THE PROBLEM:
Search the data below for the word "output" and copy each line that holds it.

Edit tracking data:
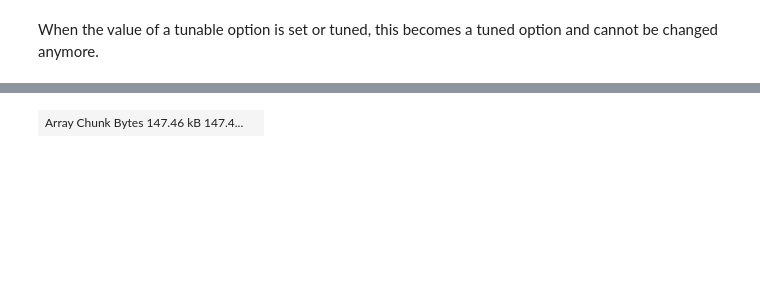
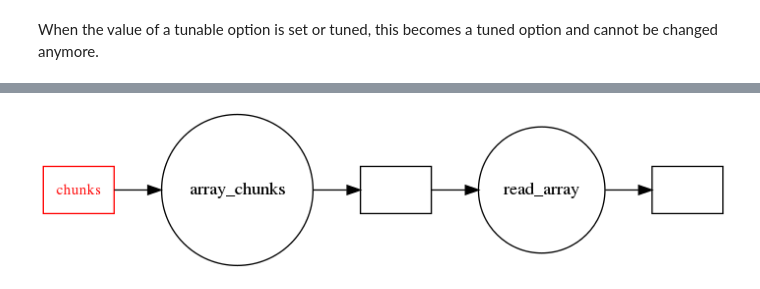
Before and after one commit to Lyncs-API/lyncs, a Jupyter notebook: notebooks/Lyncs.ipynb, the cells around one changed output, grey strips where cells are left out. Cells and saved outputs as stored; diff of their text form; code cells hidden in the pictures; blank space fills up the shorter version.

```diff
--- a/notebooks/Lyncs.ipynb
+++ b/notebooks/Lyncs.ipynb
@@ -137,5 +198,4 @@ gauge_conf.array.visualize()
-# %%
-gauge_conf.chunks.tune()
-gauge_conf.array
-# %% [output]
-| Array Chunk Bytes 147.46 kB 147.4... |  |
+# %%
+gauge_conf.visualize(rankdir="LR")
+# %% [output]
+[figure, added]
```
Also changed, not shown: parts of 43 cells of this notebook.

RESULT:
Before and after one commit to Lyncs-API/lyncs, a Jupyter notebook: notebooks/Lyncs.ipynb, the cells around one changed output, grey strips where cells are left out. Cells and saved outputs as stored; diff of their text form; code cells hidden in the pictures; blank space fills up the shorter version.
-# %% [output]
+# %% [output]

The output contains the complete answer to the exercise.